> _Exercise goal_:
While reading through the material below, copy each line that holds the word "haskellPackages".

> _Material supplied_:

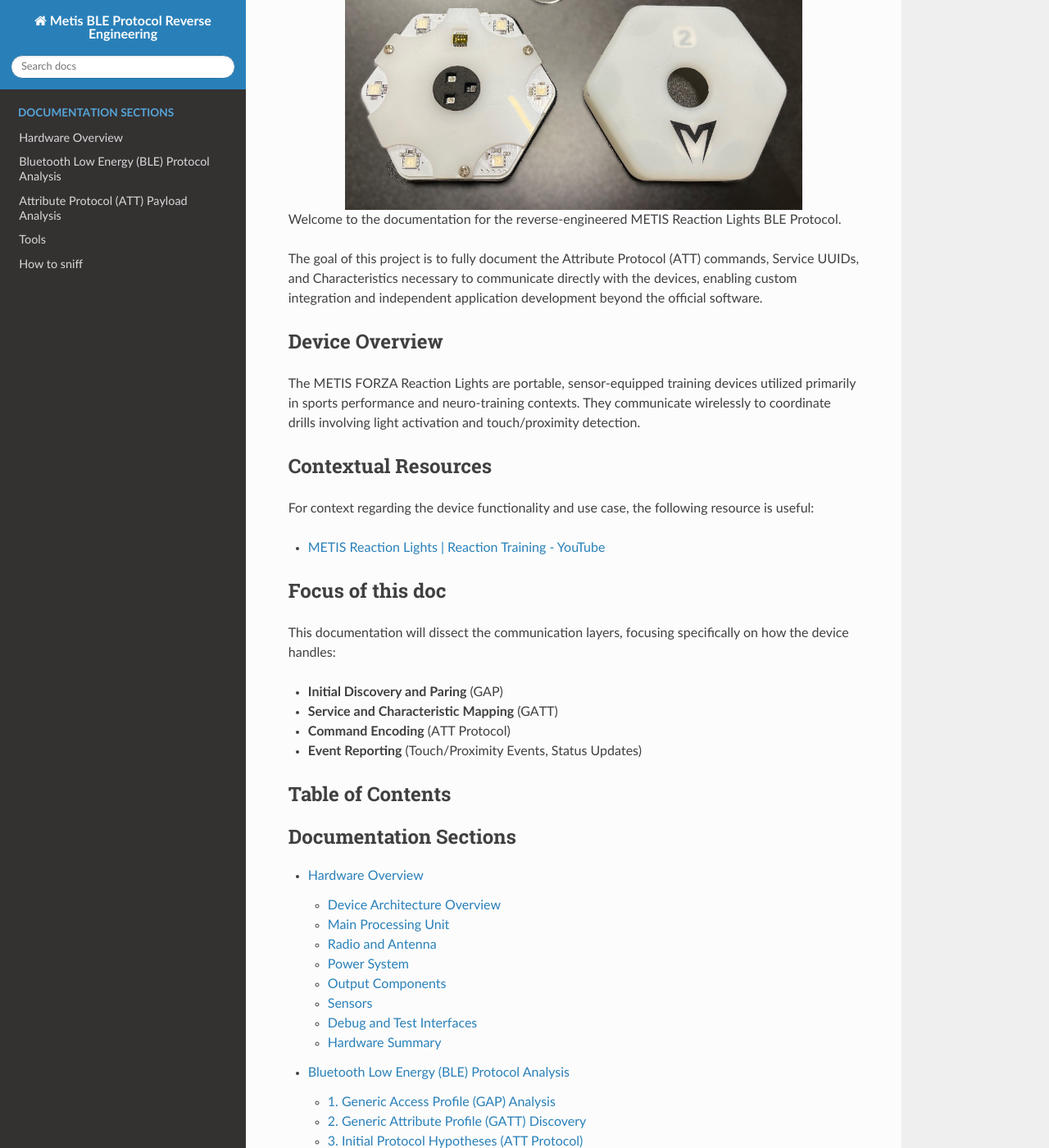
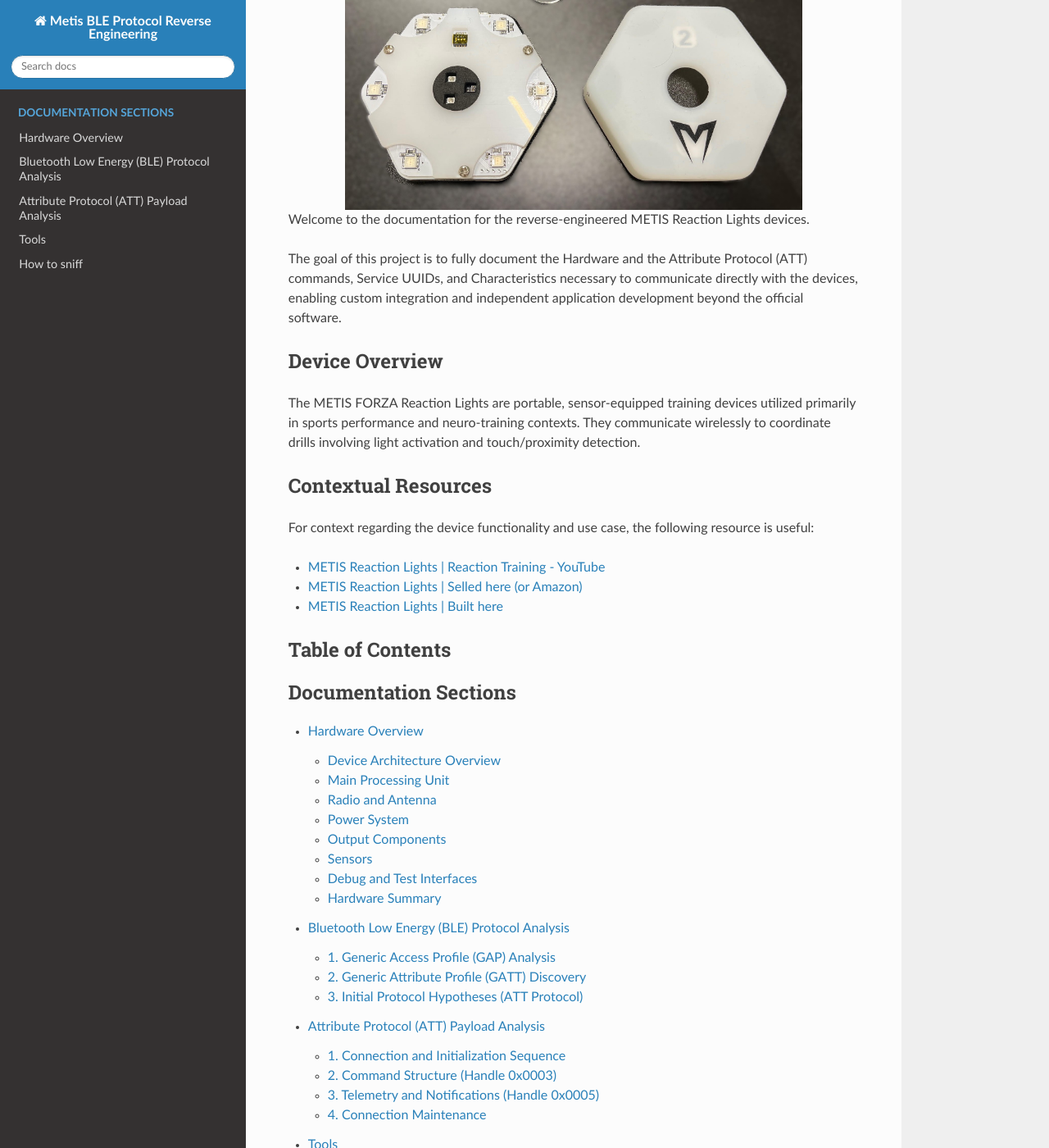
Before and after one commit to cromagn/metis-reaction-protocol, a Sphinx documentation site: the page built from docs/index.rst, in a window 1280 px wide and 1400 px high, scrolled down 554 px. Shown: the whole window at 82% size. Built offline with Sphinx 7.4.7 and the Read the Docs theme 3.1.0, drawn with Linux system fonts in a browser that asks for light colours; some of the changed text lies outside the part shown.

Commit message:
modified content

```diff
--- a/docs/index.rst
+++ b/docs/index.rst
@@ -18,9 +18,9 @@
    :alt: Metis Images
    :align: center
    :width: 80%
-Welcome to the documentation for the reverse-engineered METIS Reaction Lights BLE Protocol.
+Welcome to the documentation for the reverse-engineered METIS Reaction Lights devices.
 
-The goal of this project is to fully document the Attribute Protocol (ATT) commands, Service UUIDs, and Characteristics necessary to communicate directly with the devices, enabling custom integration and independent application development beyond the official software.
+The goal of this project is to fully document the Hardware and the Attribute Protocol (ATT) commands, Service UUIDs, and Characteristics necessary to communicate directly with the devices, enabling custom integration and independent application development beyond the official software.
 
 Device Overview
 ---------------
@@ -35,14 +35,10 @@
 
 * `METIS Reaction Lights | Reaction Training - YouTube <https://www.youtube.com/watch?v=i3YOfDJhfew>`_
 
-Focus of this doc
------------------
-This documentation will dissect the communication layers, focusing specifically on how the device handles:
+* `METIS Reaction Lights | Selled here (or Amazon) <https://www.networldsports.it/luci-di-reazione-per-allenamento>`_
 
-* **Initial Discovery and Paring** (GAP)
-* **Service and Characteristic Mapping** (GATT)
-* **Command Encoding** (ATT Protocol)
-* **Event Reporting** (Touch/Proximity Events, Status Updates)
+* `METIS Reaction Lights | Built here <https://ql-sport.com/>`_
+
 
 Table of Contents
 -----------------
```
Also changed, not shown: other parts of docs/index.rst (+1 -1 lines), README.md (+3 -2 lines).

* * *

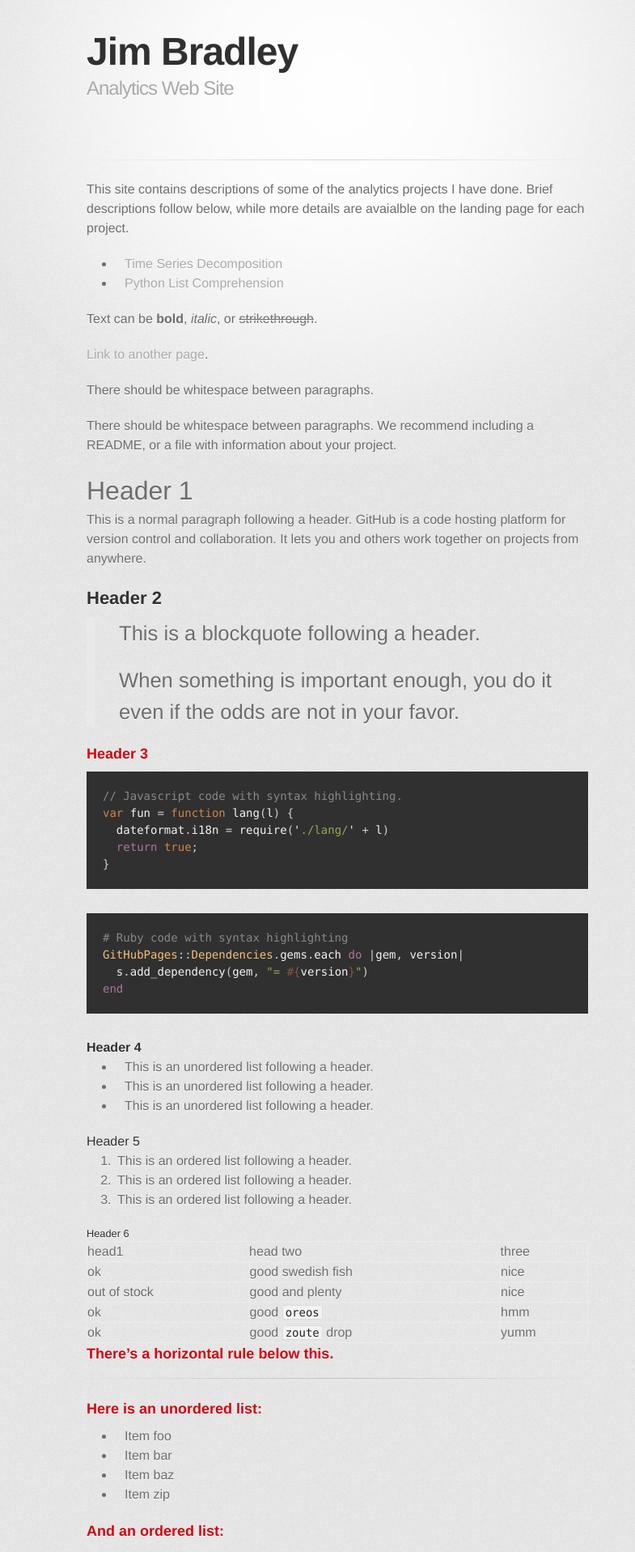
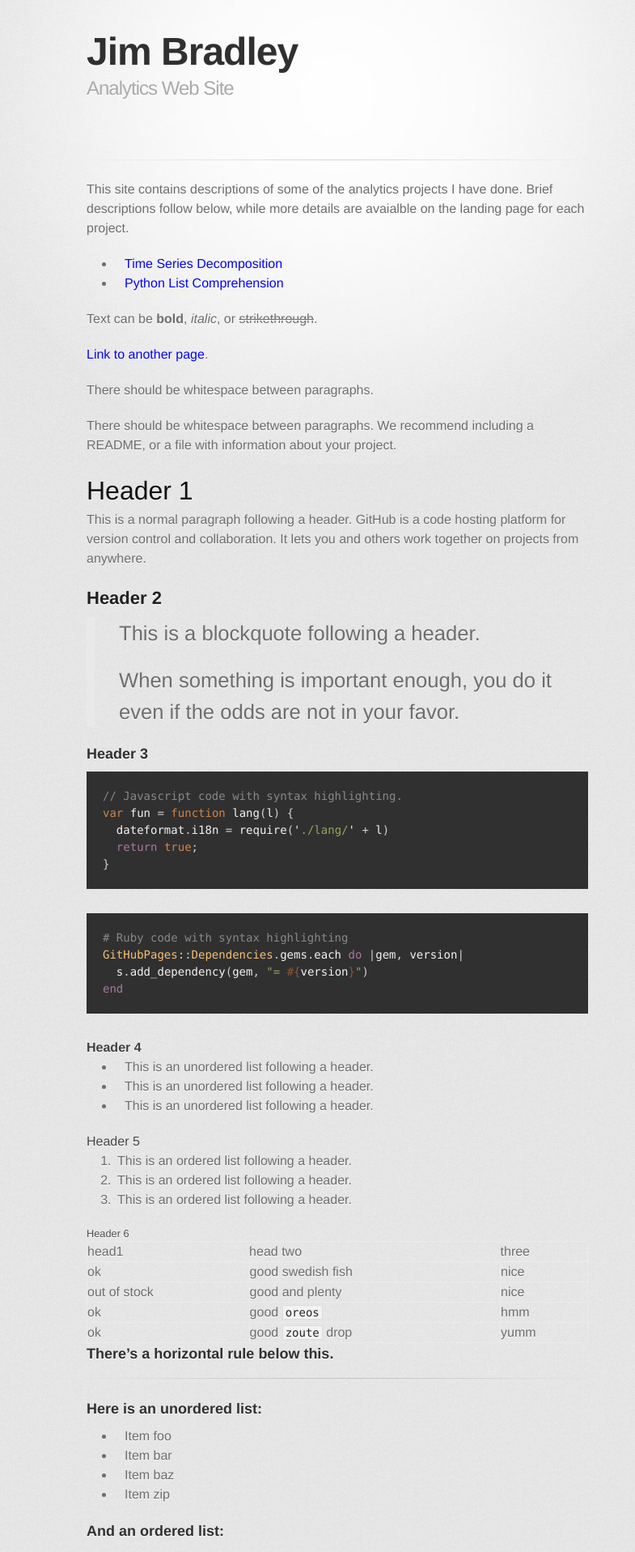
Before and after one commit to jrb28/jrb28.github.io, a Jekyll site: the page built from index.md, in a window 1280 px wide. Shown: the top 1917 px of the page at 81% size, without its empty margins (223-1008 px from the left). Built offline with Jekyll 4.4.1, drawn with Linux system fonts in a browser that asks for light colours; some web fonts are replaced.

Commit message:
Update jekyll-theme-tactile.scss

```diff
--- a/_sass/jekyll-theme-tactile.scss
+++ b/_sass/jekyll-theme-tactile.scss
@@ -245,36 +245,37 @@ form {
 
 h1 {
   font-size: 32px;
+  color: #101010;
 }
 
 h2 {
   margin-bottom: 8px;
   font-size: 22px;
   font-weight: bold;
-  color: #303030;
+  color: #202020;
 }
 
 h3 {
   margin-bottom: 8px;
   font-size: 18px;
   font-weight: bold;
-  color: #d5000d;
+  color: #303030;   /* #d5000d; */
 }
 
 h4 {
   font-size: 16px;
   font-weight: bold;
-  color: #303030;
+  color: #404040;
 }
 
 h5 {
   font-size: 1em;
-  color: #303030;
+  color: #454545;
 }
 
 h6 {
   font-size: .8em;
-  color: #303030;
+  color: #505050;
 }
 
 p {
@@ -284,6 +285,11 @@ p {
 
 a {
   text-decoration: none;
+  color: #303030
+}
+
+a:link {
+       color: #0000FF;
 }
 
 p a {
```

--

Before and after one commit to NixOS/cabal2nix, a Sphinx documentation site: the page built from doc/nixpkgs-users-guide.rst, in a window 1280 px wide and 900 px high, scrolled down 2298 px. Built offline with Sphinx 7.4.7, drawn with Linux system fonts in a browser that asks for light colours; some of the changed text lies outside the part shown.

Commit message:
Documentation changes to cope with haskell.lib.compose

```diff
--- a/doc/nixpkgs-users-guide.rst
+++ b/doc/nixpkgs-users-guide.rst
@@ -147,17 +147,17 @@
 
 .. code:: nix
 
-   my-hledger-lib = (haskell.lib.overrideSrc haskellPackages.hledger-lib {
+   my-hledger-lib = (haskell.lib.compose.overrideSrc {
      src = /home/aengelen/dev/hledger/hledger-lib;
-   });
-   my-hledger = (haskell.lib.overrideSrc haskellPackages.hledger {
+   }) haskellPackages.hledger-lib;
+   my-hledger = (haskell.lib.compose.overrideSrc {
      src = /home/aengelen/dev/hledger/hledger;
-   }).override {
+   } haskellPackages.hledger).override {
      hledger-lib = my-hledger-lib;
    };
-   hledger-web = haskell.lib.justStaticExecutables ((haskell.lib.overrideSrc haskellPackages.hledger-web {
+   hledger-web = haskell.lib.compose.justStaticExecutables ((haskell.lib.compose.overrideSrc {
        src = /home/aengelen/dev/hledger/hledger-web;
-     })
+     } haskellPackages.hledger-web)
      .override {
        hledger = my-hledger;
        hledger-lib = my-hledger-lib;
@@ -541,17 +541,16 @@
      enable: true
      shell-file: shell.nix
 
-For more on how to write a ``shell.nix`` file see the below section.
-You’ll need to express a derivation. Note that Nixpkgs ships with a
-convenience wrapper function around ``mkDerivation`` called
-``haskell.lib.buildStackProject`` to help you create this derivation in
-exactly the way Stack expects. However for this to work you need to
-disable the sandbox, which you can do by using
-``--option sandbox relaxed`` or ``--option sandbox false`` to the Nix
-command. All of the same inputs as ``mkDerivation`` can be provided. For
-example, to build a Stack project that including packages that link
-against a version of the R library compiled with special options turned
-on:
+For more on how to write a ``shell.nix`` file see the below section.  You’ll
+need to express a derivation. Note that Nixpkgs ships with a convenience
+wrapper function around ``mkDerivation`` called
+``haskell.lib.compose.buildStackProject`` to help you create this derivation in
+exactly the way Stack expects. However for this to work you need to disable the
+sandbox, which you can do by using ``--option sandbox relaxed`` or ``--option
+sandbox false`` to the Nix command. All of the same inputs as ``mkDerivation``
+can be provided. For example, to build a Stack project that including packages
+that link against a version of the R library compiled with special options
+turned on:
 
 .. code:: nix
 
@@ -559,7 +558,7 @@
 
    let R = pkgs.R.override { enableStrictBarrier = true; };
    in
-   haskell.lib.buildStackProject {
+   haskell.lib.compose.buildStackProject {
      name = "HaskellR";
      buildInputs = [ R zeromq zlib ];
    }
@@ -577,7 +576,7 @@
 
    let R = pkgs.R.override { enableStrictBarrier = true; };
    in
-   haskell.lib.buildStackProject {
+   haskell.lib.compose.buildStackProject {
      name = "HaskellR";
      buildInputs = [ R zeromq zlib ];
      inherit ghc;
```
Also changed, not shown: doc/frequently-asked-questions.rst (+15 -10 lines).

> _Finished exercise_:
-   my-hledger-lib = (haskell.lib.overrideSrc haskellPackages.hledger-lib {
-   my-hledger = (haskell.lib.overrideSrc haskellPackages.hledger {
+   }) haskellPackages.hledger-lib;
+   } haskellPackages.hledger).override {
-   hledger-web = haskell.lib.justStaticExecutables ((haskell.lib.overrideSrc haskellPackages.hledger-web {
+     } haskellPackages.hledger-web)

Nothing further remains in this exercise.